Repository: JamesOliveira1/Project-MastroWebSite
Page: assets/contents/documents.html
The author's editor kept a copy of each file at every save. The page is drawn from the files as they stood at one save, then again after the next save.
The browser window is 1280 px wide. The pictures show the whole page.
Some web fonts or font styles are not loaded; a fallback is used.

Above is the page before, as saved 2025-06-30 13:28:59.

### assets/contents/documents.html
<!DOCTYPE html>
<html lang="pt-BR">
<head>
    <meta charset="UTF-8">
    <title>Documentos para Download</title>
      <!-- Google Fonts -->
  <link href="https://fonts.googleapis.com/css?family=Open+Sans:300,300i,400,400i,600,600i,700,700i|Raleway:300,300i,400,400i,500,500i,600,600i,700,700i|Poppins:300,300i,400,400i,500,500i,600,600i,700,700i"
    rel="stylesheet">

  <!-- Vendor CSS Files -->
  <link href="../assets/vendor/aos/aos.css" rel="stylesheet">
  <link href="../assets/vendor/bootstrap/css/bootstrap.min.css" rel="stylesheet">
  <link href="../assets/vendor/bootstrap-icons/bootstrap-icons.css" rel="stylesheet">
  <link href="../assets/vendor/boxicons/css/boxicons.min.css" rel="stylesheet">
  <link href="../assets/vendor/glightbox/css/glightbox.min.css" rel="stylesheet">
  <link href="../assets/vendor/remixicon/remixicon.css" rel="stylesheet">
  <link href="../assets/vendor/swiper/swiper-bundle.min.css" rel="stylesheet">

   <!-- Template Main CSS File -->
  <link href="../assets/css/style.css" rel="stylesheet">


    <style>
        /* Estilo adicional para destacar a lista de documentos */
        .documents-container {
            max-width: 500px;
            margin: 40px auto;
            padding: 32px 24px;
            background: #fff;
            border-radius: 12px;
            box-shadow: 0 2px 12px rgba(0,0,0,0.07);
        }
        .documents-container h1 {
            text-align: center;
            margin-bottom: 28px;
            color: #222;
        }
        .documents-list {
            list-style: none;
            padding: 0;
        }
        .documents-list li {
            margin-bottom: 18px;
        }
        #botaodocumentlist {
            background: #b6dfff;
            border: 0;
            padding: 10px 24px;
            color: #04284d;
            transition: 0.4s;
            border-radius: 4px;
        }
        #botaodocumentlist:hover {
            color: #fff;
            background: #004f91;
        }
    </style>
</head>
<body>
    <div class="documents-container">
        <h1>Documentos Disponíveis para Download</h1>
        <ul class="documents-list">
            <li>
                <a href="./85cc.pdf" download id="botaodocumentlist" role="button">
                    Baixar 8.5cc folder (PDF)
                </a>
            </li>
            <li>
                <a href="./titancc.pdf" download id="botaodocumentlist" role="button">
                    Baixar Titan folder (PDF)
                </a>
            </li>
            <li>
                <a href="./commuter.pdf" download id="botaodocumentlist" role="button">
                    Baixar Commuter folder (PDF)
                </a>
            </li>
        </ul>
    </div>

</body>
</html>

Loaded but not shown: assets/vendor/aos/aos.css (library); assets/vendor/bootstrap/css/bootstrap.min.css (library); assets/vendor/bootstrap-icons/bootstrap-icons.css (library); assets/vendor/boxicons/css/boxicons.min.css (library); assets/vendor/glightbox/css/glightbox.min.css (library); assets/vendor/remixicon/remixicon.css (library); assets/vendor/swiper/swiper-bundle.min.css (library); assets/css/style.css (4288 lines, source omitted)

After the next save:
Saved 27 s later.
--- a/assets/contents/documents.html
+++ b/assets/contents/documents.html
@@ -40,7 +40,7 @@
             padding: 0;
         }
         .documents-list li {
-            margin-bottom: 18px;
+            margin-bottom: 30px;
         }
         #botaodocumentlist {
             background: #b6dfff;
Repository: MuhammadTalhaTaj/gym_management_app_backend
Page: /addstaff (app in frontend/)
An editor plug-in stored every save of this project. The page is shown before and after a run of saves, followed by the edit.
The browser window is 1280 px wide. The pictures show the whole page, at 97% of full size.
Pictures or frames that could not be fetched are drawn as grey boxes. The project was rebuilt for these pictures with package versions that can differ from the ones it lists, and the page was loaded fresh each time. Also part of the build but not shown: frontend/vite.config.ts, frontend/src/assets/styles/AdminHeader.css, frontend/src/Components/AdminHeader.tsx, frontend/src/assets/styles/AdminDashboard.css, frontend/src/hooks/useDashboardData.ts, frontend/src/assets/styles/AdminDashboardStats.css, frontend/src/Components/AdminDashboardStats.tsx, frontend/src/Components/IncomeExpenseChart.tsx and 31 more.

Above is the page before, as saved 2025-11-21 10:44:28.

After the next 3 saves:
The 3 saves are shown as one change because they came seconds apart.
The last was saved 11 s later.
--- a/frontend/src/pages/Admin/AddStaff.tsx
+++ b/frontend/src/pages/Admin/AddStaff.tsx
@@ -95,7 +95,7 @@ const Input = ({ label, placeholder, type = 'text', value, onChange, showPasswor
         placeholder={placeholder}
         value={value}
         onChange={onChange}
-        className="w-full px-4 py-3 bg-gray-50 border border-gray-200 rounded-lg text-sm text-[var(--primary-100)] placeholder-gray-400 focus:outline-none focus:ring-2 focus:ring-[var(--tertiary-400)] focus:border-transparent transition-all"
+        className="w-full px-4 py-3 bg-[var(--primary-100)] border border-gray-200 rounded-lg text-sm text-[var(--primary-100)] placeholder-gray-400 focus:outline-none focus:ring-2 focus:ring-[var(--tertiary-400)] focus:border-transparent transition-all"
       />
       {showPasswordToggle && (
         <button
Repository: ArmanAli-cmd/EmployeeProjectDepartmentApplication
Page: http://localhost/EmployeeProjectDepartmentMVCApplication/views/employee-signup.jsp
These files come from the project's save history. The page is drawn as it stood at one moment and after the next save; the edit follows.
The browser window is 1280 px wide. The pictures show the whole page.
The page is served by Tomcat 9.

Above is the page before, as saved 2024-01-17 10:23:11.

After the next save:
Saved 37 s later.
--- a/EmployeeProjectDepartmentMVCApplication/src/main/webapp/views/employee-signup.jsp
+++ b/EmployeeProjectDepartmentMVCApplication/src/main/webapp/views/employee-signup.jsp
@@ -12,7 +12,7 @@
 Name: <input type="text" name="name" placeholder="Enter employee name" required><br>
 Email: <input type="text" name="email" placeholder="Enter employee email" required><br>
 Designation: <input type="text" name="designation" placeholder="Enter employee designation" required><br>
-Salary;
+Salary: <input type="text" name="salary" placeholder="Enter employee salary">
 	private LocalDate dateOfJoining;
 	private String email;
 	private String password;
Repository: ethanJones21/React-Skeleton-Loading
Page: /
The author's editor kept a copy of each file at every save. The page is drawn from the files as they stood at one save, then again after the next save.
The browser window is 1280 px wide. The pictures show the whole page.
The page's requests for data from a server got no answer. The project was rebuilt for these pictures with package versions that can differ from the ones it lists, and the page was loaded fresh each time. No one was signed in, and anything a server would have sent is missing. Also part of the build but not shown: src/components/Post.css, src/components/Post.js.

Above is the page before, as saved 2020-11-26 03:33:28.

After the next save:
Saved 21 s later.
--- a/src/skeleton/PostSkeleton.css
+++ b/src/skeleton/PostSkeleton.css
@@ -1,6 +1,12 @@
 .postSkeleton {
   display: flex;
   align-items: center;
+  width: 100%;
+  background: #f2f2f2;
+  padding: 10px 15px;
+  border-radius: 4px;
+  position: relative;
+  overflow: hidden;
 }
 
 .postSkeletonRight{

__DIRECTIONS__:
Reprint the complete listing exactly.

__SOLVED EXERCISE__:
Repository: JamesOliveira1/Project-MastroWebSite
Page: assets/contents/documents.html
The author's editor kept a copy of each file at every save. The page is drawn from the files as they stood at one save, then again after the next save.
The browser window is 1280 px wide. The pictures show the whole page.
Some web fonts or font styles are not loaded; a fallback is used.

Above is the page before, as saved 2025-06-30 13:28:59.

### assets/contents/documents.html
<!DOCTYPE html>
<html lang="pt-BR">
<head>
    <meta charset="UTF-8">
    <title>Documentos para Download</title>
      <!-- Google Fonts -->
  <link href="https://fonts.googleapis.com/css?family=Open+Sans:300,300i,400,400i,600,600i,700,700i|Raleway:300,300i,400,400i,500,500i,600,600i,700,700i|Poppins:300,300i,400,400i,500,500i,600,600i,700,700i"
    rel="stylesheet">

  <!-- Vendor CSS Files -->
  <link href="../assets/vendor/aos/aos.css" rel="stylesheet">
  <link href="../assets/vendor/bootstrap/css/bootstrap.min.css" rel="stylesheet">
  <link href="../assets/vendor/bootstrap-icons/bootstrap-icons.css" rel="stylesheet">
  <link href="../assets/vendor/boxicons/css/boxicons.min.css" rel="stylesheet">
  <link href="../assets/vendor/glightbox/css/glightbox.min.css" rel="stylesheet">
  <link href="../assets/vendor/remixicon/remixicon.css" rel="stylesheet">
  <link href="../assets/vendor/swiper/swiper-bundle.min.css" rel="stylesheet">

   <!-- Template Main CSS File -->
  <link href="../assets/css/style.css" rel="stylesheet">


    <style>
        /* Estilo adicional para destacar a lista de documentos */
        .documents-container {
            max-width: 500px;
            margin: 40px auto;
            padding: 32px 24px;
            background: #fff;
            border-radius: 12px;
            box-shadow: 0 2px 12px rgba(0,0,0,0.07);
        }
        .documents-container h1 {
            text-align: center;
            margin-bottom: 28px;
            color: #222;
        }
        .documents-list {
            list-style: none;
            padding: 0;
        }
        .documents-list li {
            margin-bottom: 18px;
        }
        #botaodocumentlist {
            background: #b6dfff;
            border: 0;
            padding: 10px 24px;
            color: #04284d;
            transition: 0.4s;
            border-radius: 4px;
        }
        #botaodocumentlist:hover {
            color: #fff;
            background: #004f91;
        }
    </style>
</head>
<body>
    <div class="documents-container">
        <h1>Documentos Disponíveis para Download</h1>
        <ul class="documents-list">
            <li>
                <a href="./85cc.pdf" download id="botaodocumentlist" role="button">
                    Baixar 8.5cc folder (PDF)
                </a>
            </li>
            <li>
                <a href="./titancc.pdf" download id="botaodocumentlist" role="button">
                    Baixar Titan folder (PDF)
                </a>
            </li>
            <li>
                <a href="./commuter.pdf" download id="botaodocumentlist" role="button">
                    Baixar Commuter folder (PDF)
                </a>
            </li>
        </ul>
    </div>

</body>
</html>

Loaded but not shown: assets/vendor/aos/aos.css (library); assets/vendor/bootstrap/css/bootstrap.min.css (library); assets/vendor/bootstrap-icons/bootstrap-icons.css (library); assets/vendor/boxicons/css/boxicons.min.css (library); assets/vendor/glightbox/css/glightbox.min.css (library); assets/vendor/remixicon/remixicon.css (library); assets/vendor/swiper/swiper-bundle.min.css (library); assets/css/style.css (4288 lines, source omitted)

After the next save:
Saved 27 s later.
--- a/assets/contents/documents.html
+++ b/assets/contents/documents.html
@@ -40,7 +40,7 @@
             padding: 0;
         }
         .documents-list li {
-            margin-bottom: 18px;
+            margin-bottom: 30px;
         }
         #botaodocumentlist {
             background: #b6dfff;
Repository: MuhammadTalhaTaj/gym_management_app_backend
Page: /addstaff (app in frontend/)
An editor plug-in stored every save of this project. The page is shown before and after a run of saves, followed by the edit.
The browser window is 1280 px wide. The pictures show the whole page, at 97% of full size.
Pictures or frames that could not be fetched are drawn as grey boxes. The project was rebuilt for these pictures with package versions that can differ from the ones it lists, and the page was loaded fresh each time. Also part of the build but not shown: frontend/vite.config.ts, frontend/src/assets/styles/AdminHeader.css, frontend/src/Components/AdminHeader.tsx, frontend/src/assets/styles/AdminDashboard.css, frontend/src/hooks/useDashboardData.ts, frontend/src/assets/styles/AdminDashboardStats.css, frontend/src/Components/AdminDashboardStats.tsx, frontend/src/Components/IncomeExpenseChart.tsx and 31 more.

Above is the page before, as saved 2025-11-21 10:44:28.

After the next 3 saves:
The 3 saves are shown as one change because they came seconds apart.
The last was saved 11 s later.
--- a/frontend/src/pages/Admin/AddStaff.tsx
+++ b/frontend/src/pages/Admin/AddStaff.tsx
@@ -95,7 +95,7 @@ const Input = ({ label, placeholder, type = 'text', value, onChange, showPasswor
         placeholder={placeholder}
         value={value}
         onChange={onChange}
-        className="w-full px-4 py-3 bg-gray-50 border border-gray-200 rounded-lg text-sm text-[var(--primary-100)] placeholder-gray-400 focus:outline-none focus:ring-2 focus:ring-[var(--tertiary-400)] focus:border-transparent transition-all"
+        className="w-full px-4 py-3 bg-[var(--primary-100)] border border-gray-200 rounded-lg text-sm text-[var(--primary-100)] placeholder-gray-400 focus:outline-none focus:ring-2 focus:ring-[var(--tertiary-400)] focus:border-transparent transition-all"
       />
       {showPasswordToggle && (
         <button
Repository: ArmanAli-cmd/EmployeeProjectDepartmentApplication
Page: http://localhost/EmployeeProjectDepartmentMVCApplication/views/employee-signup.jsp
These files come from the project's save history. The page is drawn as it stood at one moment and after the next save; the edit follows.
The browser window is 1280 px wide. The pictures show the whole page.
The page is served by Tomcat 9.

Above is the page before, as saved 2024-01-17 10:23:11.

After the next save:
Saved 37 s later.
--- a/EmployeeProjectDepartmentMVCApplication/src/main/webapp/views/employee-signup.jsp
+++ b/EmployeeProjectDepartmentMVCApplication/src/main/webapp/views/employee-signup.jsp
@@ -12,7 +12,7 @@
 Name: <input type="text" name="name" placeholder="Enter employee name" required><br>
 Email: <input type="text" name="email" placeholder="Enter employee email" required><br>
 Designation: <input type="text" name="designation" placeholder="Enter employee designation" required><br>
-Salary;
+Salary: <input type="text" name="salary" placeholder="Enter employee salary">
 	private LocalDate dateOfJoining;
 	private String email;
 	private String password;
Repository: ethanJones21/React-Skeleton-Loading
Page: /
The author's editor kept a copy of each file at every save. The page is drawn from the files as they stood at one save, then again after the next save.
The browser window is 1280 px wide. The pictures show the whole page.
The page's requests for data from a server got no answer. The project was rebuilt for these pictures with package versions that can differ from the ones it lists, and the page was loaded fresh each time. No one was signed in, and anything a server would have sent is missing. Also part of the build but not shown: src/components/Post.css, src/components/Post.js.

Above is the page before, as saved 2020-11-26 03:33:28.

After the next save:
Saved 21 s later.
--- a/src/skeleton/PostSkeleton.css
+++ b/src/skeleton/PostSkeleton.css
@@ -1,6 +1,12 @@
 .postSkeleton {
   display: flex;
   align-items: center;
+  width: 100%;
+  background: #f2f2f2;
+  padding: 10px 15px;
+  border-radius: 4px;
+  position: relative;
+  overflow: hidden;
 }
 
 .postSkeletonRight{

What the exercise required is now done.